PROBLEM TO SOLVE: Where the word "HelpSection" appears in a line below, copy the whole line.

-.-.-

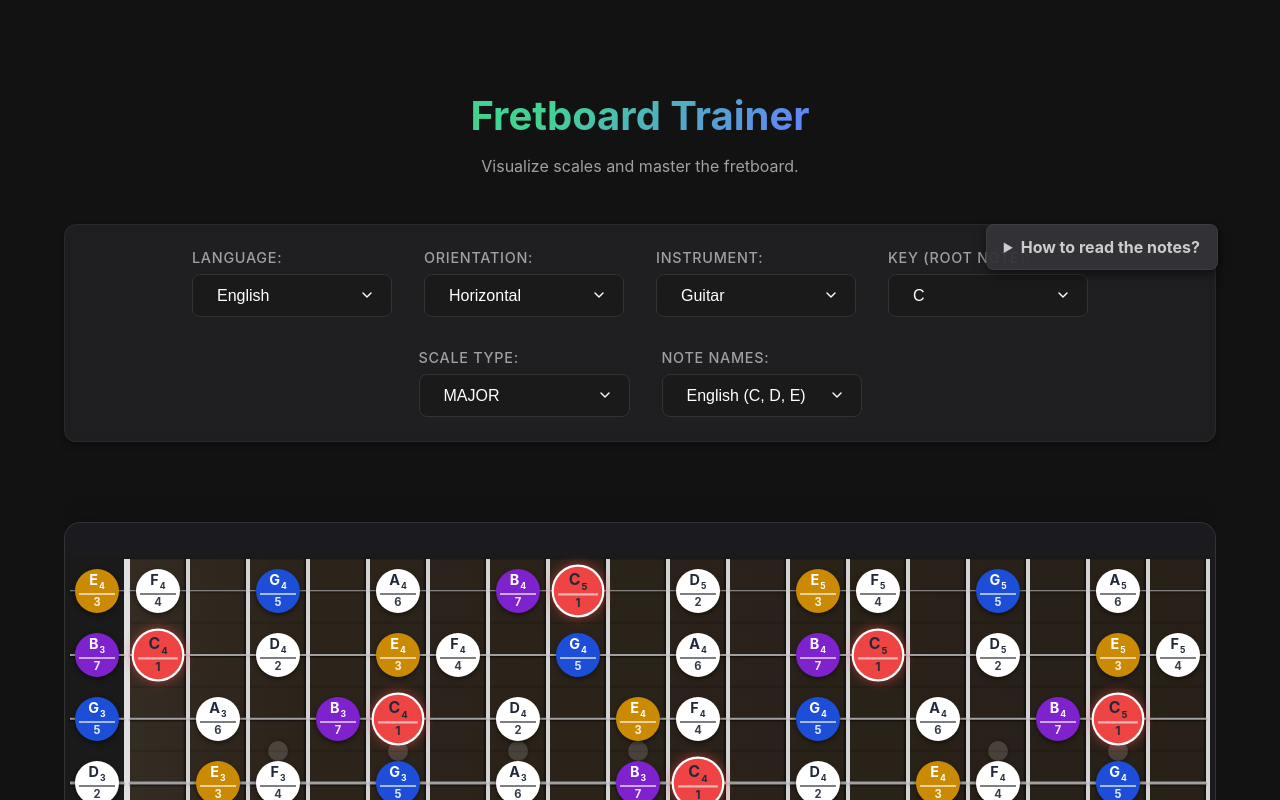
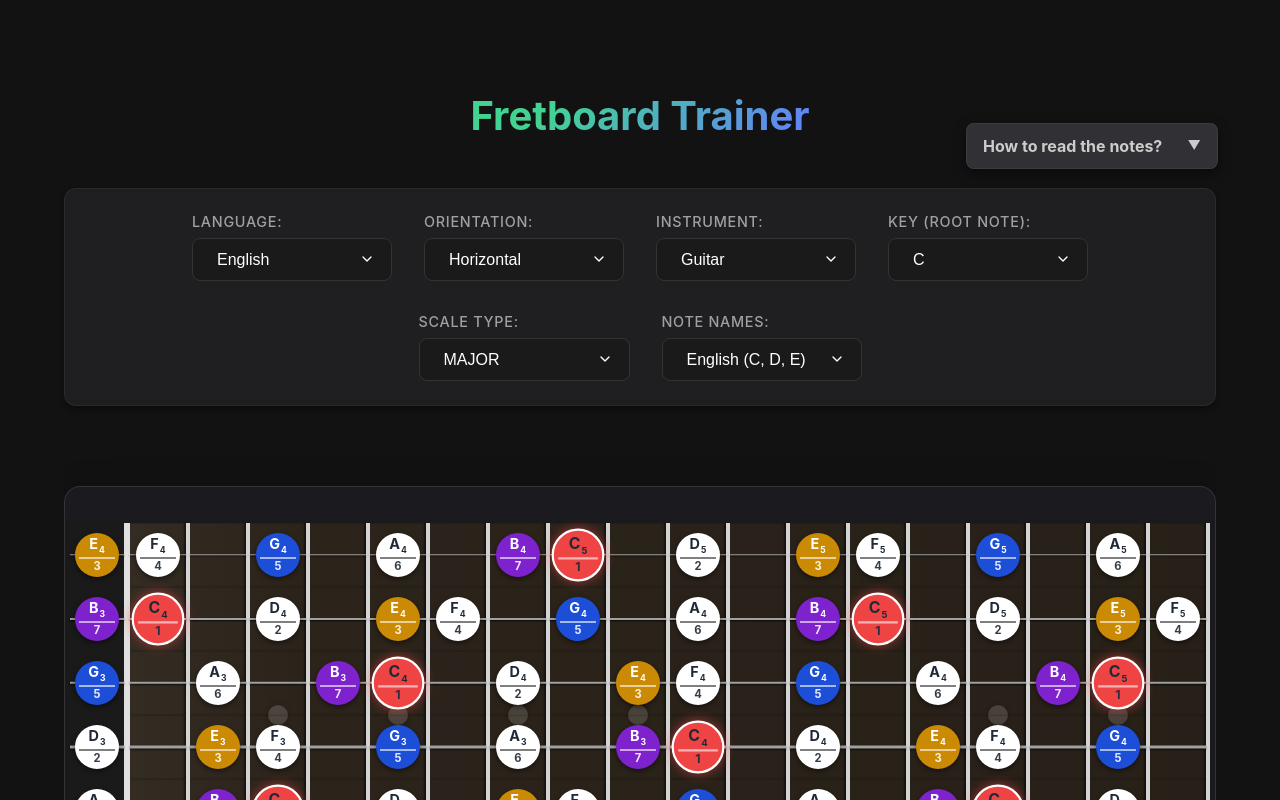
Before and after one commit to francisco-ebi/fretboard-trainer, a React (Vite) app: page / in a window 1280 px wide. Shown: the top 800 px of the page. Built offline with nearby package versions, Linux system fonts and the light colour scheme.

Commit message:
feat: improved help section

```diff
--- a/src/App.tsx
+++ b/src/App.tsx
@@ -48,7 +48,7 @@ function App() {
     <div className="app-container">
       <header className="app-header">
         <h1>{t('title')}</h1>
-        <p>{t('subtitle')}</p>
+        <p></p>
       </header>
 
       <main>
--- a/src/components/HelpSection.css
+++ b/src/components/HelpSection.css
@@ -1,13 +1,14 @@
 .help-section {
     position: absolute;
-    top: 0;
+    top: -65px;
     right: 0;
     width: auto;
     max-width: 600px;
     z-index: 100;
+    transition: all 1s;
 }
 
-details {
+.help-card {
     background: rgba(40, 40, 45, 0.95);
     border-radius: 8px;
     border: 1px solid rgba(255, 255, 255, 0.1);
@@ -17,18 +18,53 @@ details {
     /* Add shadow for lifting effect */
 }
 
-summary {
+.help-header {
     padding: 0.75rem 1rem;
     cursor: pointer;
     font-weight: bold;
     color: #ccc;
     user-select: none;
     background: rgba(255, 255, 255, 0.05);
+    display: flex;
+    justify-content: space-between;
+    align-items: center;
+    transition: all 0.3s ease;
 }
 
-summary:hover {
+.help-card.collapsed .help-header {
+    padding: 0.4rem 0.8rem;
+    font-size: 0.9rem;
+    background: rgba(255, 255, 255, 0.1);
+    /* Slightly more visible background when small? or same? */
+}
+
+.help-header:hover {
     color: white;
     background: rgba(255, 255, 255, 0.1);
+}
+
+.arrow {
+    display: inline-block;
+    transition: transform 0.3s ease;
+    font-size: 0.8rem;
+    margin-left: 1rem;
+}
+
+.arrow.open {
+    transform: rotate(180deg);
+}
+
+.help-content-wrapper {
+    max-height: 0;
+    opacity: 0;
+    overflow: hidden;
+    transition: max-height 0.4s cubic-bezier(0.4, 0, 0.2, 1), opacity 0.3s ease;
+}
+
+.help-content-wrapper.open {
+    max-height: 600px;
+    /* Large enough to fit content */
+    opacity: 1;
 }
 
 .help-content {
@@ -111,11 +147,26 @@ summary:hover {
 }
 
 .color-dot.root {
-    background: linear-gradient(135deg, #ff5e62, #ff9966);
-    box-shadow: 0 0 4px #ff5e62;
+    background: linear-gradient(135deg, #ef4444, #f87171);
+    box-shadow: 0 0 4px #ef4444;
 }
 
-.color-dot.interval {
-    background: linear-gradient(135deg, #2193b0, #6dd5ed);
-    border: 2px solid rgba(255, 255, 255, 0.9);
+.color-dot.interval-3 {
+    background-color: #ca8a04;
+    border: 1px solid rgba(255, 255, 255, 0.2);
 }
+
+.color-dot.interval-5 {
+    background-color: #1d4ed8;
+    border: 1px solid rgba(255, 255, 255, 0.2);
+}
+
+.color-dot.interval-7 {
+    background-color: #7e22ce;
+    border: 1px solid rgba(255, 255, 255, 0.2);
+}
+
+.color-dot.other {
+    background-color: #ffffff;
+    border: 2px solid #ccc;
+}
--- a/src/components/HelpSection.tsx
+++ b/src/components/HelpSection.tsx
@@ -5,20 +5,36 @@ import NoteMarker from './NoteMarker';
 
 const HelpSection: React.FC = () => {
     const { t } = useTranslation();
+    const [isOpen, setIsOpen] = React.useState(false);
 
     return (
-        <div className="help-section">
-            <details>
-                <summary>{t('help.summary')}</summary>
+        <div className="help-section" style={{ maxWidth: isOpen ? "600px" : "250px" }}>
+            <div className="help-card">
+                <div
+                    className="help-header"
+                    onClick={() => setIsOpen(!isOpen)}
+                    role="button"
+                    aria-expanded={isOpen}
+                    tabIndex={0}
+                    onKeyDown={(e) => {
+                        if (e.key === 'Enter' || e.key === ' ') {
+                            e.preventDefault();
+                            setIsOpen(!isOpen);
+                        }
+                    }}
+                >
+                    {t('help.summary')}
+                    <span className={`arrow ${isOpen ? 'open' : ''}`}>▼</span>
+                </div>
+                <div className={`help-content-wrapper ${isOpen ? 'open' : ''}`}>
                     <div className="help-content">
                         <div className="help-example">
-                        <h4>{t('help.example')}</h4>
                             <div className="example-marker-container">
                                 <NoteMarker
                                     note="C"
                                     isRoot={false}
                                     namingSystem="ENGLISH"
-                                interval="3M"
+                                    interval="3"
                                     shouldShake={false}
                                     octave={3}
                                 />
@@ -38,17 +54,31 @@ const HelpSection: React.FC = () => {
                                 <span className="legend-desc">{t('help.intervalDesc')}</span>
                             </div>
                             <div className="legend-divider"></div>
+
                             <div className="legend-item color-info">
                                 <span className="color-dot root"></span>
                                 <span className="legend-desc">{t('help.rootColor')}</span>
                             </div>
                             <div className="legend-item color-info">
-                            <span className="color-dot interval"></span>
-                            <span className="legend-desc">{t('help.intervalColor')}</span>
+                                <span className="color-dot interval-3"></span>
+                                <span className="legend-desc">{t('help.thirdColor')}</span>
+                            </div>
+                            <div className="legend-item color-info">
+                                <span className="color-dot interval-5"></span>
+                                <span className="legend-desc">{t('help.fifthColor')}</span>
+                            </div>
+                            <div className="legend-item color-info">
+                                <span className="color-dot interval-7"></span>
+                                <span className="legend-desc">{t('help.seventhColor')}</span>
+                            </div>
+                            <div className="legend-item color-info">
+                                <span className="color-dot other"></span>
+                                <span className="legend-desc">{t('help.otherColor')}</span>
                             </div>
                         </div>
                     </div>
-            </details>
+                </div>
+            </div>
         </div>
     );
 };
--- a/src/i18n.ts
+++ b/src/i18n.ts
@@ -36,8 +36,11 @@ const resources = {
                 octaveDesc: "Indicates the pitch height/register.",
                 interval: "Interval",
                 intervalDesc: "Shows the degree relative to the Root.",
-                rootColor: "Red: Root Note (Tonic)",
-                intervalColor: "Blue: Interval Note"
+                rootColor: "Red: Root / Tonic (1)",
+                thirdColor: "Gold: 3rd (Major/Minor)",
+                fifthColor: "Blue: 5th (Perfect/Dim/Aug)",
+                seventhColor: "Purple: 7th (Major/Minor)",
+                otherColor: "White: Other Intervals (2, 4, 6)"
             },
             language: "Language"
         }
@@ -75,8 +78,11 @@ const resources = {
                 octaveDesc: "Indica la altura/registro del tono.",
                 interval: "Intervalo",
                 intervalDesc: "Muestra el grado relativo a la Raíz.",
-                rootColor: "Rojo: Nota Raíz (Tónica)",
-                intervalColor: "Azul: Nota de Intervalo"
+                rootColor: "Rojo: Raíz / Tónica (1)",
+                thirdColor: "Dorado: 3ª (Mayor/Menor)",
+                fifthColor: "Azul: 5ª (Justa/Dis/Aum)",
+                seventhColor: "Morado: 7ª (Mayor/Menor)",
+                otherColor: "Blanco: Otros Intervalos (2, 4, 6)"
             },
             language: "Idioma"
         }
```
Lines whose indentation alone changed are shown as unchanged.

-.-.-

RESPONSE TO THIS TASK:
--- a/src/components/HelpSection.css
+++ b/src/components/HelpSection.css
--- a/src/components/HelpSection.tsx
+++ b/src/components/HelpSection.tsx
 const HelpSection: React.FC = () => {
@@ -38,17 +54,31 @@ const HelpSection: React.FC = () => {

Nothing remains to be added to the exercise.